*** Block opens ***

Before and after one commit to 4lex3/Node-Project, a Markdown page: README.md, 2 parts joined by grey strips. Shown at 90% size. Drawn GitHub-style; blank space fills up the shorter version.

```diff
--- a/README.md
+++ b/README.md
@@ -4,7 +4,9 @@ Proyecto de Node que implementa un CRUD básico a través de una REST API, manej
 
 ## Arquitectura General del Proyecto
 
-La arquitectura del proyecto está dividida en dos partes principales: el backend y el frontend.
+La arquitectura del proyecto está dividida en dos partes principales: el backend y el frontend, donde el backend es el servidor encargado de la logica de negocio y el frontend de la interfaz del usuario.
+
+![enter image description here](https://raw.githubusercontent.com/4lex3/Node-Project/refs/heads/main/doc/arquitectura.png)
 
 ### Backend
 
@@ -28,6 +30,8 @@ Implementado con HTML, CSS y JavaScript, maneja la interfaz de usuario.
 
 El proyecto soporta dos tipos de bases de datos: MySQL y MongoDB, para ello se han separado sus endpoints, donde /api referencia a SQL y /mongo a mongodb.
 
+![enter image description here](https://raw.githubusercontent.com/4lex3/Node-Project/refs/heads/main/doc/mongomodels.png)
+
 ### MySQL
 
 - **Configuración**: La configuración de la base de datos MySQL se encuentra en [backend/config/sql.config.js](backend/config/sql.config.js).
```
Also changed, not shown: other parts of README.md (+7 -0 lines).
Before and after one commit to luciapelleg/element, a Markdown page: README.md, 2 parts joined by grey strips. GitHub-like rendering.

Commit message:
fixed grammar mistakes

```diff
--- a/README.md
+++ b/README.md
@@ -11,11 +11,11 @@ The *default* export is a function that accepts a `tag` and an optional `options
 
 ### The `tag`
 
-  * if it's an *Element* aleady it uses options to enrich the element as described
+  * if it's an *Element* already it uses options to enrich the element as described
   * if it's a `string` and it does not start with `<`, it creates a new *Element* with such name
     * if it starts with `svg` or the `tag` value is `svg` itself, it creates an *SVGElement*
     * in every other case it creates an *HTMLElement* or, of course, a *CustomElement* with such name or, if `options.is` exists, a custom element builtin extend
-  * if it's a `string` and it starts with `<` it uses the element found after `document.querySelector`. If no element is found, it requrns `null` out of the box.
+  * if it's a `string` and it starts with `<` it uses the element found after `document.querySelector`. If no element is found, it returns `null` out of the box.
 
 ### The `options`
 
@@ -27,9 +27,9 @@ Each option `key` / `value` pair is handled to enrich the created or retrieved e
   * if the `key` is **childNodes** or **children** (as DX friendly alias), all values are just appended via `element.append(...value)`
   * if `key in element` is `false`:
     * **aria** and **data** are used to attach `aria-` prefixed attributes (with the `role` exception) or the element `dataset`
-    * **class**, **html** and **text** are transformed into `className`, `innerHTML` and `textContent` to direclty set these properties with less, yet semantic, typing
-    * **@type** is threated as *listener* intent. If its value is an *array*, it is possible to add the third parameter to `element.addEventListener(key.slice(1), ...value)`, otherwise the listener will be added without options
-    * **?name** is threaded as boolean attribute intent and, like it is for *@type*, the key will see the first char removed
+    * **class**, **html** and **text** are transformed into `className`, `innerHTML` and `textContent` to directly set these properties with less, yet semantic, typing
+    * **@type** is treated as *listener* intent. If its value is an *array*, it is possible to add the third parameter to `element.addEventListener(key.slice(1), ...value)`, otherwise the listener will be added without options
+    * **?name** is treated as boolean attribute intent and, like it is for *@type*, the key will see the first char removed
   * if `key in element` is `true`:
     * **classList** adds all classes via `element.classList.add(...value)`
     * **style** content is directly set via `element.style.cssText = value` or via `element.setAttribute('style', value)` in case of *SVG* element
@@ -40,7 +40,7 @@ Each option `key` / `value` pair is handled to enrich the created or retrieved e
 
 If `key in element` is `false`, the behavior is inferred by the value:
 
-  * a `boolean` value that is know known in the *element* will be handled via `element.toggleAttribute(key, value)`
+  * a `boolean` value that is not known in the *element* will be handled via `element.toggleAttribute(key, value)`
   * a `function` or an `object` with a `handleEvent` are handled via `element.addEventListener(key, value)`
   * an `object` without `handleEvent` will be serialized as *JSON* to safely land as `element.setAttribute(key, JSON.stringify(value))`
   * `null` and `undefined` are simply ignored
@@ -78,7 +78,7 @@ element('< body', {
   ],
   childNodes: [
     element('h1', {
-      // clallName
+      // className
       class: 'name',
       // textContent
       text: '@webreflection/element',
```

*** Block closes ***

▸ **ACTION ITEM**
Search the data above for the string "README" and copy each line that has it.

▸ **EXERCISE SOLUTION**
Before and after one commit to 4lex3/Node-Project, a Markdown page: README.md, 2 parts joined by grey strips. Shown at 90% size. Drawn GitHub-style; blank space fills up the shorter version.
--- a/README.md
+++ b/README.md
Also changed, not shown: other parts of README.md (+7 -0 lines).
Before and after one commit to luciapelleg/element, a Markdown page: README.md, 2 parts joined by grey strips. GitHub-like rendering.
--- a/README.md
+++ b/README.md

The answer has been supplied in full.